··· Records shown ···

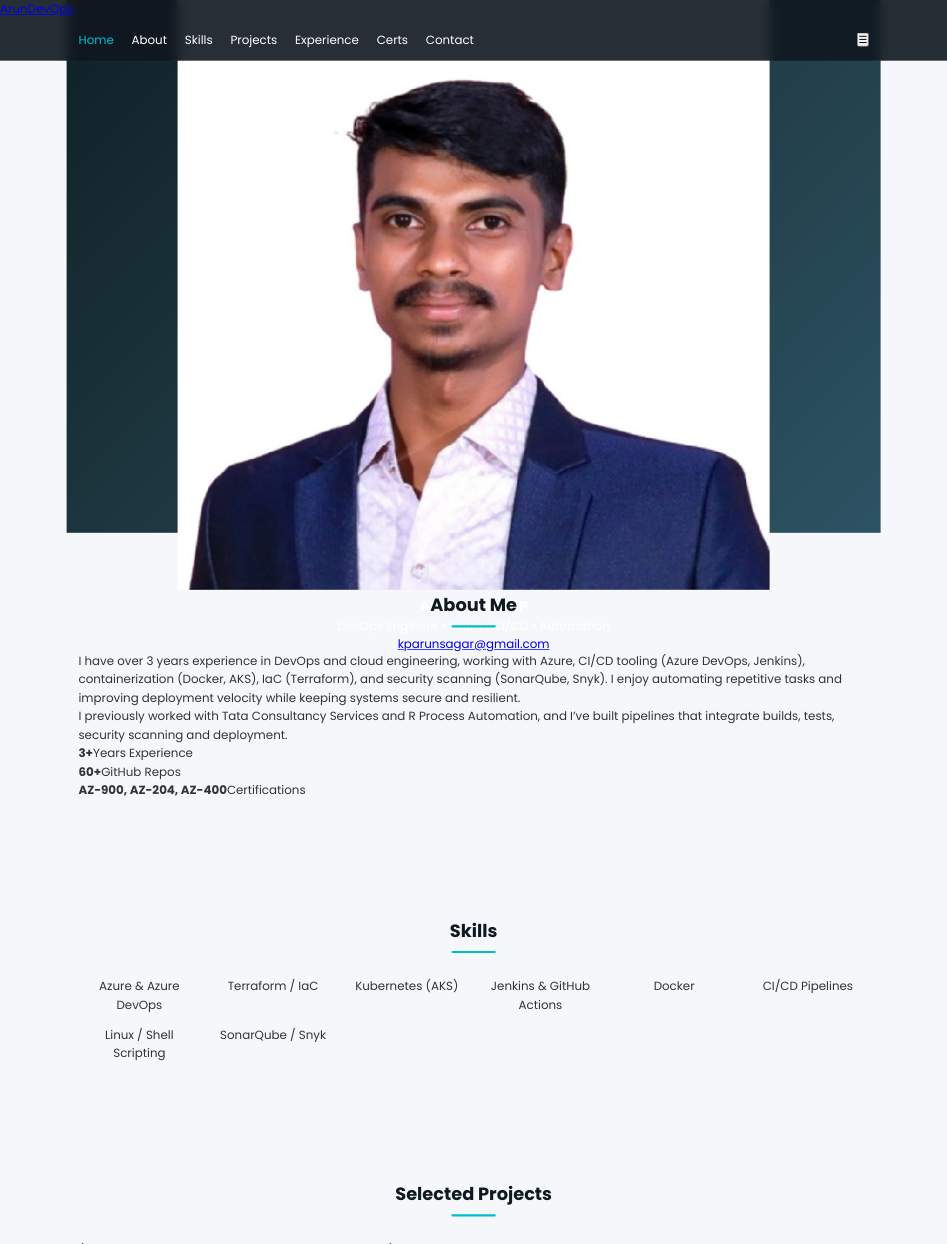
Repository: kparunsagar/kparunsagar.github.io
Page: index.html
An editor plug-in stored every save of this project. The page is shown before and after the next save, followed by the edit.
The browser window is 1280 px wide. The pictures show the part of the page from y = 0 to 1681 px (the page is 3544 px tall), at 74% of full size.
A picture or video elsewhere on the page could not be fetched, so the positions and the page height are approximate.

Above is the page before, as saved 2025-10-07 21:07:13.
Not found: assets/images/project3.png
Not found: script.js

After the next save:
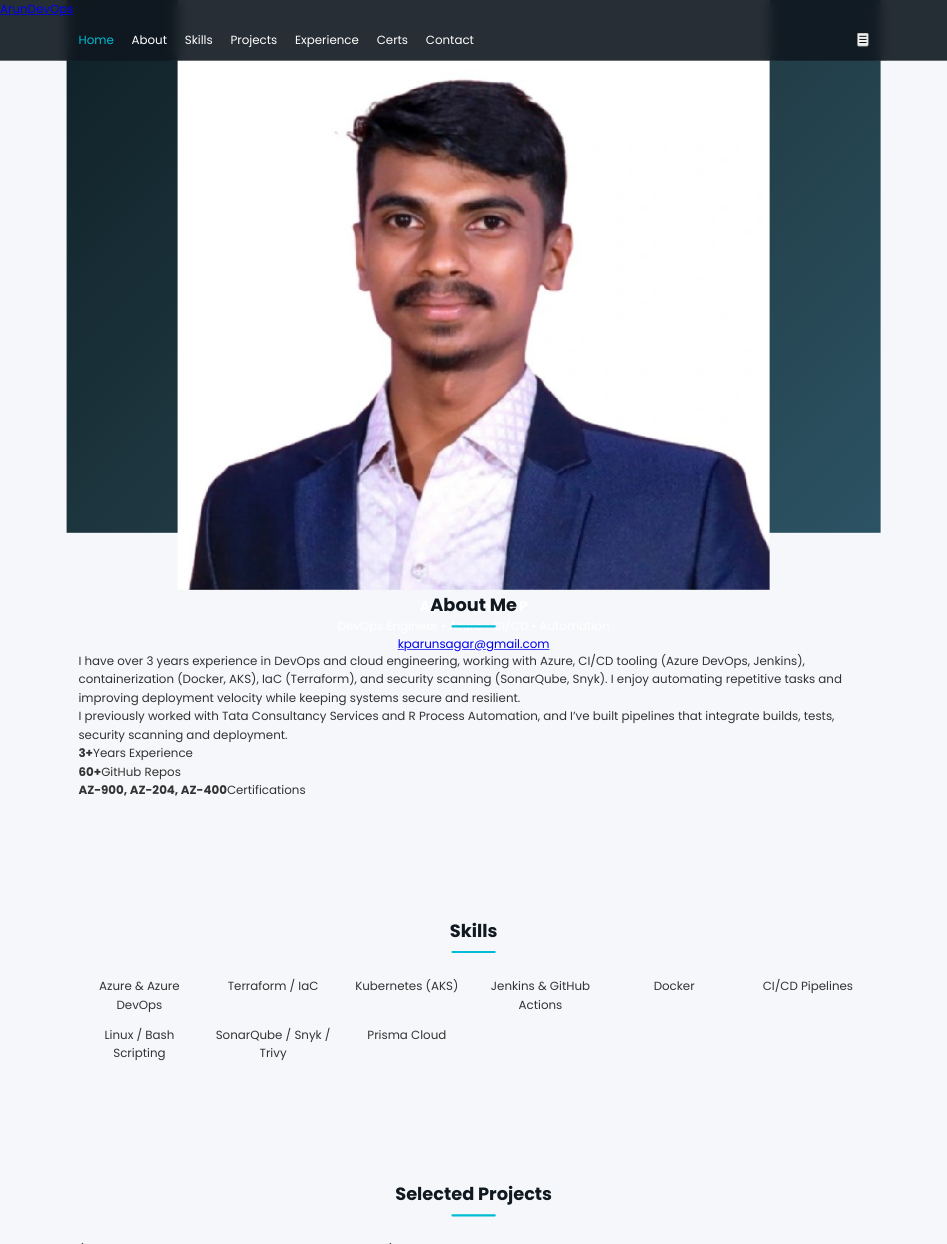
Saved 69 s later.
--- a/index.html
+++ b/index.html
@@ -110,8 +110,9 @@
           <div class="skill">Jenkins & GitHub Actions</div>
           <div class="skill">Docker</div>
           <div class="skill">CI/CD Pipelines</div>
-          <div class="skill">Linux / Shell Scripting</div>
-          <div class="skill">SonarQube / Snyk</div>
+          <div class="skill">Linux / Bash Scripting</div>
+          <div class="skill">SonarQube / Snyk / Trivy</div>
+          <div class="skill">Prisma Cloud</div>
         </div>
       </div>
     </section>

···

> _Requirement_: Take every record and copy it word for word, dropping the pictures.

> _Written solution_:
Repository: kparunsagar/kparunsagar.github.io
Page: index.html
An editor plug-in stored every save of this project. The page is shown before and after the next save, followed by the edit.
The browser window is 1280 px wide. The pictures show the part of the page from y = 0 to 1681 px (the page is 3544 px tall), at 74% of full size.
A picture or video elsewhere on the page could not be fetched, so the positions and the page height are approximate.

Above is the page before, as saved 2025-10-07 21:07:13.
Not found: assets/images/project3.png
Not found: script.js

After the next save:
Saved 69 s later.
--- a/index.html
+++ b/index.html
@@ -110,8 +110,9 @@
           <div class="skill">Jenkins & GitHub Actions</div>
           <div class="skill">Docker</div>
           <div class="skill">CI/CD Pipelines</div>
-          <div class="skill">Linux / Shell Scripting</div>
-          <div class="skill">SonarQube / Snyk</div>
+          <div class="skill">Linux / Bash Scripting</div>
+          <div class="skill">SonarQube / Snyk / Trivy</div>
+          <div class="skill">Prisma Cloud</div>
         </div>
       </div>
     </section>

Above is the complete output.